Carpal Tunnel Syndrome
People who do repetitive tasks – housewives, secretaries, butchers, assembly line workers, carpenters, musicians, computer users and others – may be more likely to develop carpal tunnel syndrome. Also, fractures or a fall on the hand and poorly designed vibrating hand tools may damage the palm of the hand and cause carpal tunnel syndrome. Other causes are rheumatoid arthritis or osteoarthritis, Paget’s bone disease, multiple myeloma, acromegaly, and gout.
Your carpal (wrist) bones form a tunnel-like structure – the carpal tunnel -through which pass nine tendons and one nerve – the median nerve. Carpal tunnel syndrome (also called occupational neuritis, partial thenar atrophy and median neuritis) occurs when the median nerve is irritated. Carpal tunnel syndrome is so common that it has been called “the occupational disease of the 1990’s.”
The relationship between spinal health and carpal tunnel has been documented by a number of individuals who found spinal nerve root irritation in patients who had carpal tunnel or ulnar therapy. Others have found that nerve compression in the neck can block the flow of nutrients to the nerves in the wrist, making the wrist more susceptible to injury. This problem is called the “double crush syndrome.” Not surprisingly, when 1,000 cases of carpal tunnel syndrome were investigated, it was found that a large number of those suffering from carpal tunnel syndrome also had arthritis in the neck area.
As a Brain-Based Therapy Chiropractor , I take a different approach to the treatment and prevention of carpal tunnel syndrome. After a thorough neurological examination, I determine which part of the nervous system is not functioning properly.
The right brain controls the left side of the body and the left brain controls the right side of the body. If a patient is experiencing pain on one side of the body (right or left), the opposite brain may be firing at an abnormally high rate. In order for a patient to perceive pain, an area of the brain must fire at a higher frequency.
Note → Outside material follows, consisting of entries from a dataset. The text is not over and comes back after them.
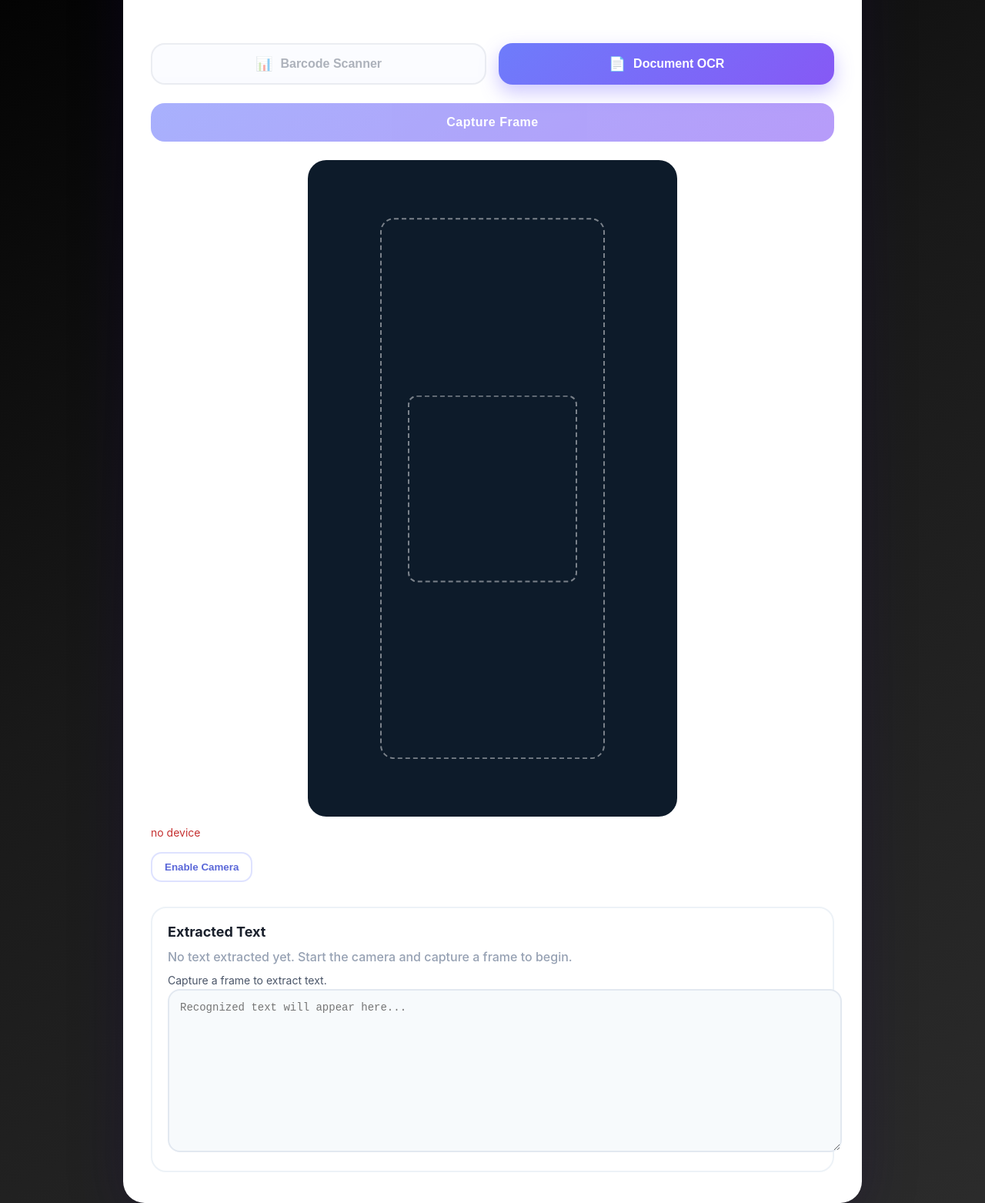
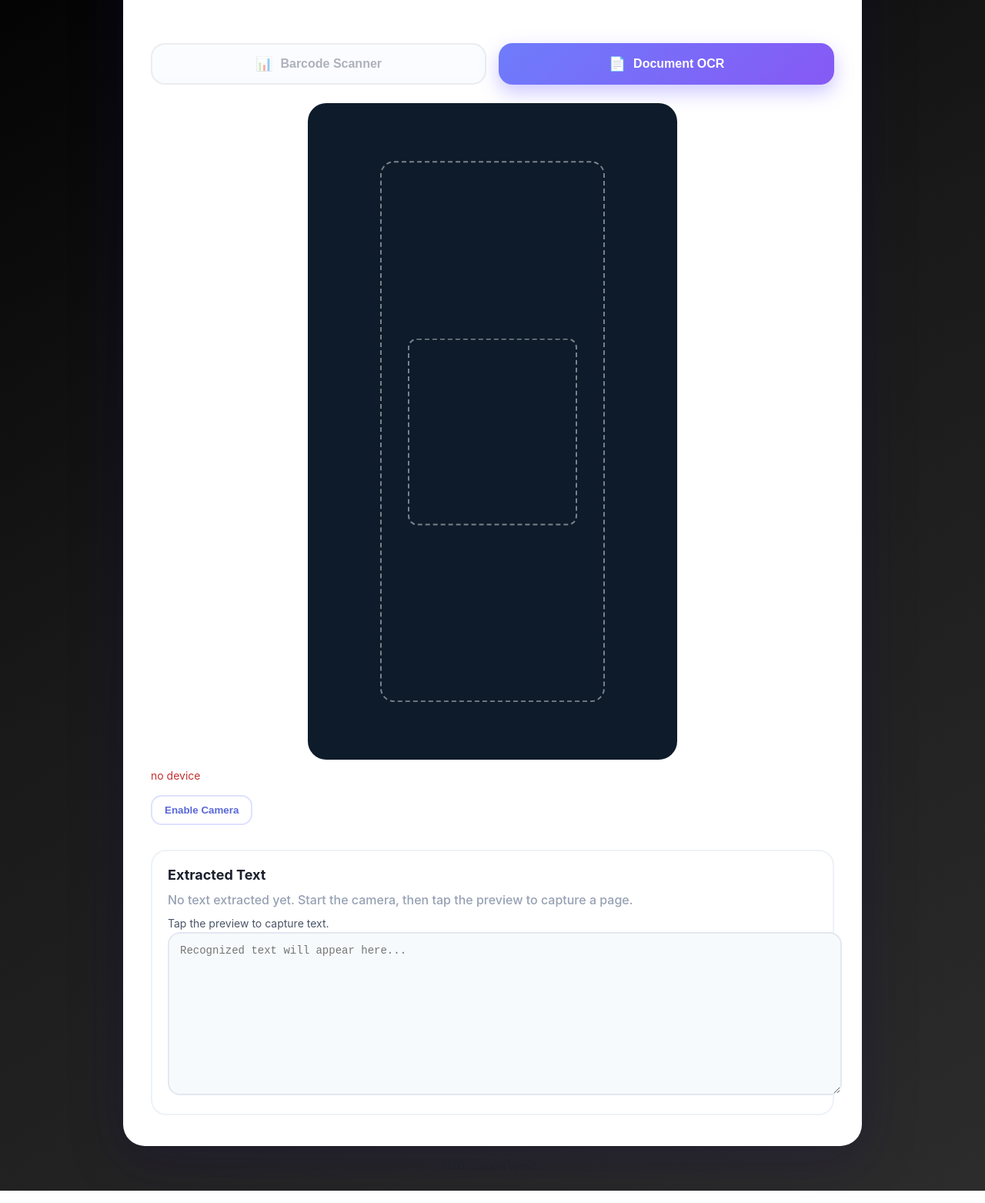
Before and after one commit to ilpeppino/barcode-scanner, a Python web app: template static/templates/dashboard.html in a window 1280 px wide. Shown: the part 155-1718 px from the top of the page at 77% size. Run offline with Jinja, Linux system fonts and the light colour scheme; the template is opened without the code that fills it: most values are stand-ins (such as "Sample title", 1, 10 or a date in 2020).

Commit message:
click to capture implemented

```diff
--- a/static/templates/dashboard.html
+++ b/static/templates/dashboard.html
@@ -252,6 +252,10 @@
         display: none;
       }
 
+      video.capture-enabled {
+        cursor: pointer;
+      }
+
       .status-line {
         margin-top: 12px;
         font-size: 14px;
@@ -415,12 +419,14 @@
             </button>
           </div>
 
-          <button id="capture-btn" class="primary-btn" disabled>
-            Capture Frame
-          </button>
-
           <div class="camera-wrap hidden" id="camera-wrap">
-            <video id="camera-stream" playsinline muted></video>
+            <video
+              id="camera-stream"
+              playsinline
+              muted
+              tabindex="0"
+              aria-label="Camera preview"
+            ></video>
           </div>
 
           <div id="camera-status" class="status-line info">
@@ -463,12 +469,12 @@
           <div class="info-panel hidden" id="ocr-card">
             <h4>Extracted Text</h4>
             <p class="empty-copy" id="ocr-placeholder">
-              No text extracted yet. Start the camera and capture a frame to
-              begin.
+              No text extracted yet. Start the camera, then tap the preview to
+              capture a page.
             </p>
 
             <div id="ocr-status" class="status-line info">
-              Capture a frame to extract text.
+              Tap the preview to capture text.
             </div>
             <textarea
               id="ocr-output"
@@ -486,7 +492,6 @@
         const messageEl = document.getElementById("msg");
         const tbody = document.querySelector("#t tbody");
         const clearButton = document.getElementById("clear-recent-btn");
-        const captureBtn = document.getElementById("capture-btn");
         const cameraStatus = document.getElementById("camera-status");
         const cameraPermissionBtn = document.getElementById(
           "camera-permission-btn"
@@ -499,6 +504,7 @@
         const ocrStatus = document.getElementById("ocr-status");
         const ocrOutput = document.getElementById("ocr-output");
         const ocrPlaceholder = document.getElementById("ocr-placeholder");
+        const playShutter = createShutterPlayer();
 
         let cameraRunning = false;
         let cameraStream = null;
@@ -506,6 +512,7 @@
         let barcodeFrameId = null;
         let lastBarcodeValue = "";
         let lastBarcodeTime = 0;
+        let ocrCapturePending = false;
         const isIOS = /iPad|iPhone|iPod/i.test(navigator.userAgent);
         const barcodeSupported = "BarcodeDetector" in window;
         let currentMode = barcodeSupported ? "barcode" : "ocr";
@@ -535,6 +542,34 @@
           el.textContent = text;
           el.classList.remove("ok", "err", "info");
           if (state) el.classList.add(state);
+        }
+
+        function createShutterPlayer() {
+          const AudioContext =
+            window.AudioContext || window.webkitAudioContext || null;
+          if (!AudioContext) {
+            return () => {};
+          }
+          let ctx = null;
+          return () => {
+            try {
+              ctx = ctx || new AudioContext();
+              if (ctx.state === "suspended") ctx.resume();
+              const osc = ctx.createOscillator();
+              const gain = ctx.createGain();
+              osc.type = "triangle";
+              osc.frequency.value = 900;
+              const now = ctx.currentTime;
+              gain.gain.setValueAtTime(0.0001, now);
+              gain.gain.exponentialRampToValueAtTime(0.4, now + 0.01);
+              gain.gain.exponentialRampToValueAtTime(0.0001, now + 0.08);
+              osc.connect(gain).connect(ctx.destination);
+              osc.start(now);
+              osc.stop(now + 0.08);
+            } catch (err) {
+              console.debug("Unable to play shutter sound", err);
+            }
+          };
         }
 
         async function refreshRecent() {
@@ -637,19 +672,19 @@
           const isBarcode = currentMode === "barcode";
           if (recentCard) recentCard.classList.toggle("hidden", !isBarcode);
           if (ocrCard) ocrCard.classList.toggle("hidden", isBarcode);
-          if (captureBtn) captureBtn.classList.toggle("hidden", isBarcode);
           displayStatus(
             cameraStatus,
             "info",
             isBarcode
-              ? "Camera idle. Capture a frame to add a task."
-              : "Camera idle. Capture a frame to extract text."
+              ? "Camera idle. Align a barcode within the guides."
+              : "Camera idle. Tap the preview to capture text."
           );
           modeButtons.forEach((btn) =>
             btn.classList.toggle("active", btn.dataset.mode === currentMode)
           );
           if (cameraVideo) {
             cameraVideo.classList.toggle("portrait", !isBarcode);
+            cameraVideo.classList.toggle("capture-enabled", !isBarcode);
           }
           if (cameraWrap) {
             cameraWrap.classList.toggle("portrait", !isBarcode);
@@ -671,7 +706,6 @@
             cameraVideo.srcObject = null;
             cameraWrap.classList.add("hidden");
           }
-          if (captureBtn) captureBtn.disabled = true;
           displayStatus(cameraStatus, "info", reason);
         }
 
@@ -719,7 +753,6 @@
               "BarcodeDetector API not supported. Use a modern Chrome or Safari."
             );
           }
-          if (captureBtn) captureBtn.disabled = true;
           const constraints =
             currentMode === "barcode"
               ? {
@@ -755,13 +788,12 @@
             console.warn("Camera playback warning", err);
           }
           cameraRunning = true;
-          if (captureBtn) captureBtn.disabled = false;
           displayStatus(
             cameraStatus,
             "info",
             currentMode === "barcode"
               ? "Camera active. Align a barcode within the guides."
-              : "Camera active. Capture a frame to extract text."
+              : "Camera active. Tap the preview to capture text."
           );
           if (currentMode === "barcode") {
             startBarcodeLoop();
@@ -822,11 +854,12 @@
 
         async function processOcrCapture() {
           const { blob } = await captureFrame();
+          playShutter();
           await runOcrWithBlob(blob);
         }
 
-        async function handleCaptureClick() {
-          if (currentMode === "barcode") return; // button hidden anyway
+        async function handlePreviewClick() {
+          if (currentMode !== "ocr" || ocrCapturePending) return;
           if (!cameraRunning) {
             try {
               await startCamera({ userInitiated: true });
@@ -835,13 +868,21 @@
               return;
             }
           }
-          if (captureBtn) captureBtn.disabled = true;
+          ocrCapturePending = true;
           try {
             await processOcrCapture();
           } catch (err) {
             displayStatus(ocrStatus, "err", err.message || "Capture failed.");
           } finally {
-            if (captureBtn) captureBtn.disabled = false;
+            ocrCapturePending = false;
+          }
+        }
+
+        function handlePreviewKeydown(evt) {
+          if (currentMode !== "ocr") return;
+          if (evt.key === " " || evt.key === "Enter") {
+            evt.preventDefault();
+            handlePreviewClick();
           }
         }
 
@@ -921,8 +962,9 @@
           )
         );
 
-        if (captureBtn) {
-          captureBtn.addEventListener("click", handleCaptureClick);
+        if (cameraVideo) {
+          cameraVideo.addEventListener("click", handlePreviewClick);
+          cameraVideo.addEventListener("keydown", handlePreviewKeydown);
         }
 
         if (cameraPermissionBtn) {
```
Also changed, not shown: token.json (+1 -1 lines).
If the pain is bilateral (on both sides), there may be different central structures involved, such as the brain stem or cerebellum.